# WHAT IS REQUIRED:
Look through the lines below for the word "Pendiente", and copy every line that has it.

Records drawn from a dataset
=== Begin Enclosure ===
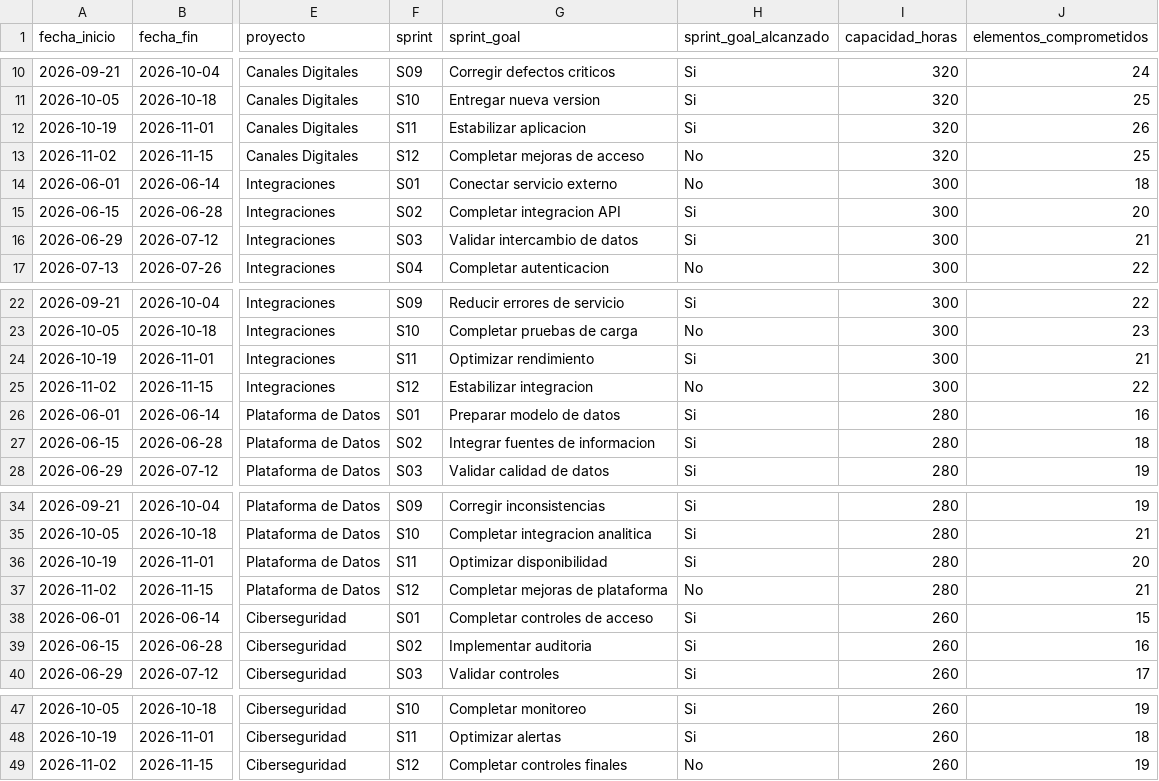
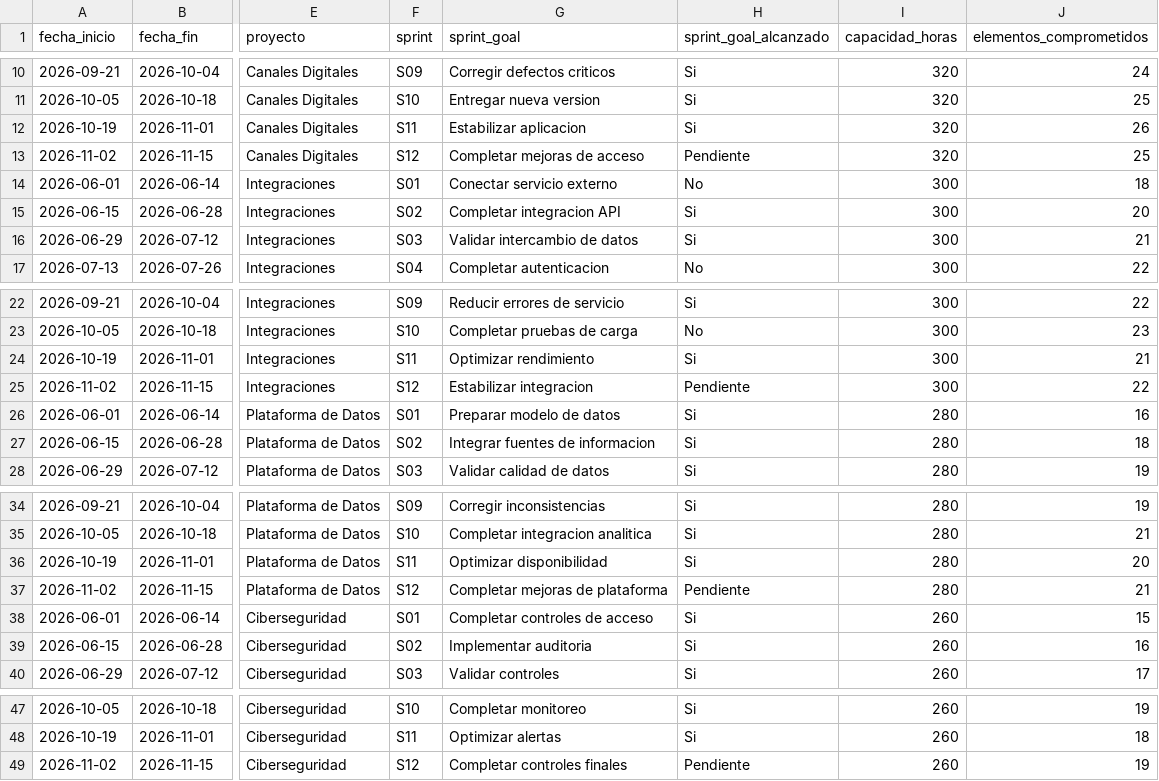
Before and after one commit to vermaldonado-ia/IT-Delivery-Management-Portfolio, a CSV file: 04-demo-data/agile-delivery.csv, drawn as a sheet; only a part is shown, gaps mark what is left out; the diff names each change by its address in the sheet, - before the commit and + after, or states it on an @@ line.

Commit message:
Update status to 'Pendiente' for several tasks

```diff
--- a/04-demo-data/agile-delivery.csv
+++ b/04-demo-data/agile-delivery.csv
-H13 (sprint_goal_alcanzado): No
+H13 (sprint_goal_alcanzado): Pendiente
-H25 (sprint_goal_alcanzado): No
+H25 (sprint_goal_alcanzado): Pendiente
-H37 (sprint_goal_alcanzado): No
+H37 (sprint_goal_alcanzado): Pendiente
-H49 (sprint_goal_alcanzado): No
+H49 (sprint_goal_alcanzado): Pendiente
```
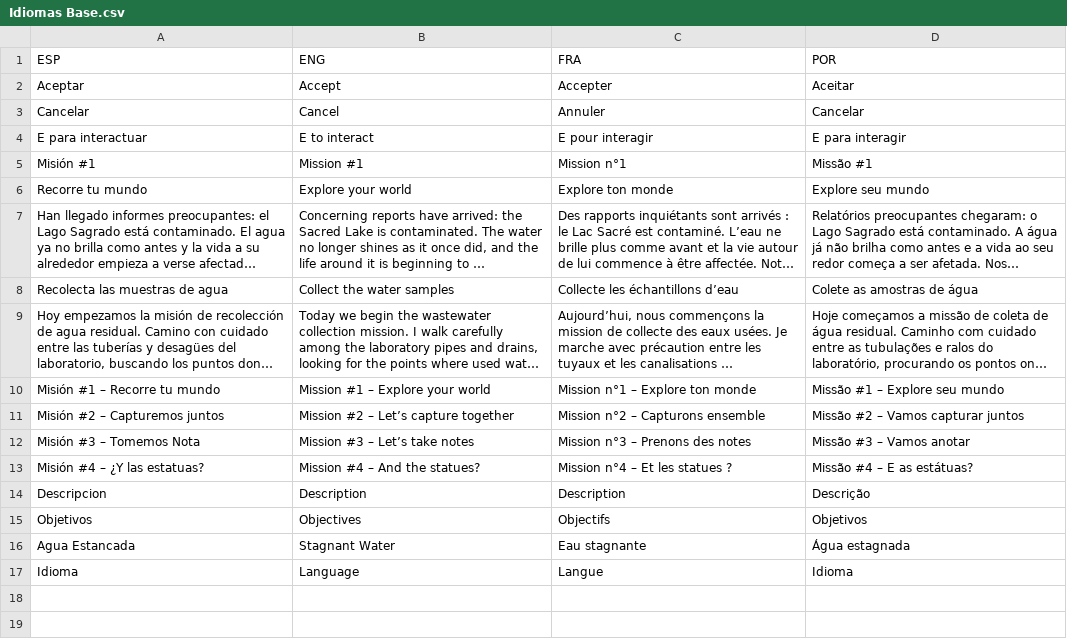
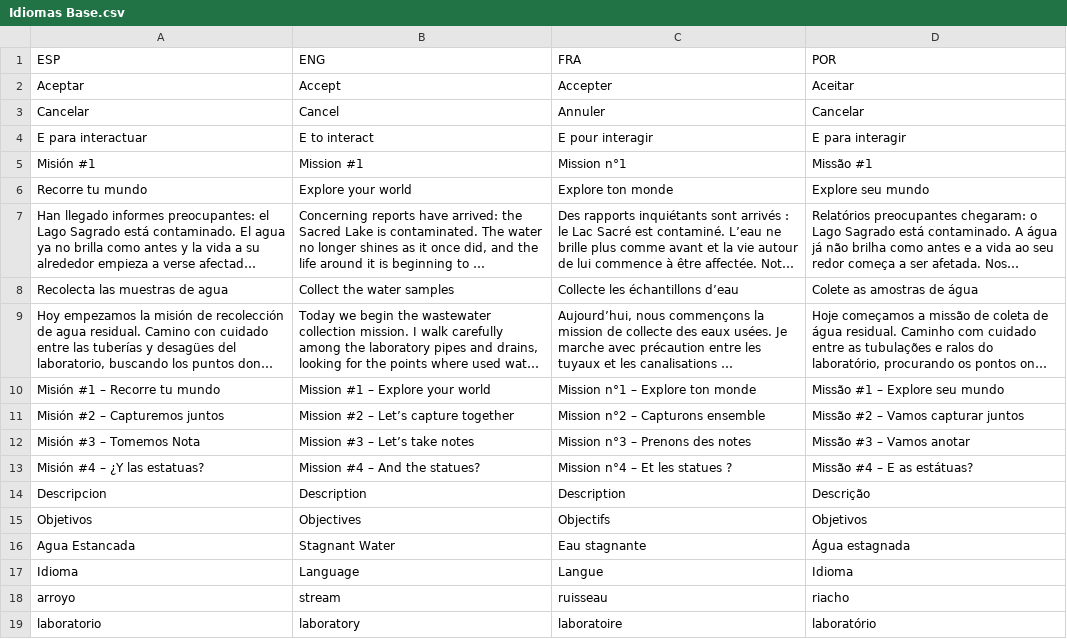
Before and after one commit to AmbientesVirtualesIUPB/Servidor, a CSV file: Assets/_VE/Scripts/BIS/Idioma/Idiomas Base.csv, drawn as a sheet; long unchanged cells end in ….

Commit message:
inicio de implemenzacion de idiomas

```diff
--- a/Assets/_VE/Scripts/BIS/Idioma/Idiomas Base.csv
+++ b/Assets/_VE/Scripts/BIS/Idioma/Idiomas Base.csv
@@ -17 +17,3 @@ Agua Estancada,Stagnant Water,Eau stagnante,Água estagnada
 Idioma,Language,Langue,Idioma
+arroyo,stream,ruisseau,riacho
+laboratorio,laboratory,laboratoire,laboratório
```
Also changed, not shown: 4 other files.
=== End Enclosure ===
# ANSWER SPACE:
Update status to 'Pendiente' for several tasks
+H13 (sprint_goal_alcanzado): Pendiente
+H25 (sprint_goal_alcanzado): Pendiente
+H37 (sprint_goal_alcanzado): Pendiente
+H49 (sprint_goal_alcanzado): Pendiente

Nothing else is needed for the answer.